PS C:\Users\Administrator> Get-Module PowerShellGet -ListAvailable

    Directory: C:\Program Files\WindowsPowerShell\Modules

ModuleType Version    Name                                ExportedCommands
---------- -------    ----                                ----------------
Script    PowerShellGet                       {Install-Module, Find-Module, Save-Module, Upda...

PS C:\Users\Administrator>

That AMI came with PowerShellGet, but we need version 2.2.5. We can install it by running a Powershell session in Administrator mode, and running the following commands (from the Installing PowershellGet documentation) and agreeing to install the NuGet provider:

Install-Module -Name PowerShellGet -Force
Update-Module -Name PowerShellGet

This results in the new 2.2.5 version being installed alongside the older one:

A Powershell session showing how we started with PowerShellGet, installed a more recent version, and now have the new 2.2.5 version alongside the old one.

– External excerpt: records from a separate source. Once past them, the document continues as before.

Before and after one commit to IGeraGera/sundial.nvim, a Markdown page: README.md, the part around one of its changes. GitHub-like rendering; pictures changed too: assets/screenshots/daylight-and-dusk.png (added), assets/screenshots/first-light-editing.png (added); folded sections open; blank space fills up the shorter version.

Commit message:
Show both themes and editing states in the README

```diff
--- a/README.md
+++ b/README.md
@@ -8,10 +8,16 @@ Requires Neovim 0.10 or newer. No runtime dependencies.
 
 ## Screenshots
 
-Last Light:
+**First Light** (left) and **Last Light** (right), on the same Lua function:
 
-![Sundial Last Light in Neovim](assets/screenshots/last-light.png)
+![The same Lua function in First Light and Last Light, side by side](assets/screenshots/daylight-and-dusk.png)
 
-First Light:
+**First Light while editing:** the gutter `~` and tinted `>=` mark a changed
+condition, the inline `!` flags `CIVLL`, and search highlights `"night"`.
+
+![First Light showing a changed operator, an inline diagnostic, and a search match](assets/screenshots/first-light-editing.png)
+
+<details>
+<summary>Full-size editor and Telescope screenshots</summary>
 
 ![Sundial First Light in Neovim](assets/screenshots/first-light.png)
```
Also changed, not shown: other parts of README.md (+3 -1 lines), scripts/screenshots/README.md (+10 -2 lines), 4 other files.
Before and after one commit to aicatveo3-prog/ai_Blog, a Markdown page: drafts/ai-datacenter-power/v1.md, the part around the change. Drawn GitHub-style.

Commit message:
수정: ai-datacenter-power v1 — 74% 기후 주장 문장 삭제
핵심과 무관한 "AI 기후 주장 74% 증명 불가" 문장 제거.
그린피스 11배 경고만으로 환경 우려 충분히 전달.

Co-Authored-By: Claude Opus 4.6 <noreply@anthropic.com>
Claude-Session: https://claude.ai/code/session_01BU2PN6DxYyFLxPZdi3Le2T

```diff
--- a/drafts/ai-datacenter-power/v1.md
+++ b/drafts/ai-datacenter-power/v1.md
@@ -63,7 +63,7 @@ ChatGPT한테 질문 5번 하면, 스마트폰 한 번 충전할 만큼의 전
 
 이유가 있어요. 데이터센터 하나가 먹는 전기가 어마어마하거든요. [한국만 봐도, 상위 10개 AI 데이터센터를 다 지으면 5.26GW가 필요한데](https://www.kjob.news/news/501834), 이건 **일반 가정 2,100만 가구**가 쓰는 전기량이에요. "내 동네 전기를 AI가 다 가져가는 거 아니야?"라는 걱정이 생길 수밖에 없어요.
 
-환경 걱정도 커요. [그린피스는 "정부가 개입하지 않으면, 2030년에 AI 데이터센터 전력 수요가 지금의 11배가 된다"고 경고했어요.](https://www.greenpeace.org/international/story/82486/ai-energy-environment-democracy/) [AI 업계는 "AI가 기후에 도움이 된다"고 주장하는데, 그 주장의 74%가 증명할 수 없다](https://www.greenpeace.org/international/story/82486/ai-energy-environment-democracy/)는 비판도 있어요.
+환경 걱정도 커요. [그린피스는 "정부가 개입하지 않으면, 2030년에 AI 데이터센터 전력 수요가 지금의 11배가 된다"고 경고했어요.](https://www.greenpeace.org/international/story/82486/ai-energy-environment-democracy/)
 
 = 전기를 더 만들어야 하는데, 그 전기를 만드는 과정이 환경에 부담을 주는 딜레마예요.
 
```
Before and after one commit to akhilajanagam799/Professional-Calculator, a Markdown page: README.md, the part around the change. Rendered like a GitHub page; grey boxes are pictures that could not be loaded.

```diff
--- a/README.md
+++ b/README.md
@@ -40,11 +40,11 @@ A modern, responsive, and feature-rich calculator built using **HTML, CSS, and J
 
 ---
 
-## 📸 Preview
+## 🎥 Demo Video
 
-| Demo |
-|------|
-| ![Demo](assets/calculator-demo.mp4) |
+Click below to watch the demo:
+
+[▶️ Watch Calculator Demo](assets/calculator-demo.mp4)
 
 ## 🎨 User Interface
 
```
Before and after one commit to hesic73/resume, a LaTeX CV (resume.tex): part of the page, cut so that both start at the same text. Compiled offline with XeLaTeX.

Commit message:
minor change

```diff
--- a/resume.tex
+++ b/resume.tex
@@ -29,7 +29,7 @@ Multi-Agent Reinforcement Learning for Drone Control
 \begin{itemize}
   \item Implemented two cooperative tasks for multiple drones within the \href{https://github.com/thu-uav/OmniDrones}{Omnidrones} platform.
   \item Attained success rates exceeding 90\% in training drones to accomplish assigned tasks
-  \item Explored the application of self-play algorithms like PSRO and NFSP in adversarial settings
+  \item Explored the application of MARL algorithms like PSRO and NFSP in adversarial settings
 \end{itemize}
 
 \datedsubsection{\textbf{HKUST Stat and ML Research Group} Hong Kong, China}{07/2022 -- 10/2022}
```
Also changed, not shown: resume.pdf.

I don’t know enough to be able to say whether having that version around still poses any kind of risk, but it seems to be enough for Amazon Inspector which no longer reports any vulnerability after installing version 2.2.5:

If you’re really paranoid, check out this Stack Overflow question for ways to get rid of the old version manually. I haven’t actually tried this, so be careful.

Retrieving Stock Prices using AWS Lambda

AWS Lambda functions are great for simple logic running periodically (among other things). In this article, we’ll create a simple AWS Lambda function in Python that retrieves stock prices from a REST API every minute. Let’s get straight to it!

Create a Lambda Function

First, we need to create a function. Follow the instructions illustrated below to do this.

From the AWS Console dashboard, locate the Lambda service. You can also do this via the Services drop-down panel at the top, or from your recently visited services (if you’ve already been using Lambda).
Once you are in the Lambda service, create a new function by clicking on the “Create a function” button as shown above.
Choose a name for the Lambda function, and also the runtime. We’re using Python 3.7 (which is the latest supported Python version in AWS Lambda at the time of writing this) for this example, but other options are available (e.g. Node.js, NET Core, Go, etc). Leave everything else as is and hit the Create function button.
Once the Lambda is created, you are taken to the new function itself. A green status message at the top indicates that it has been created successfully.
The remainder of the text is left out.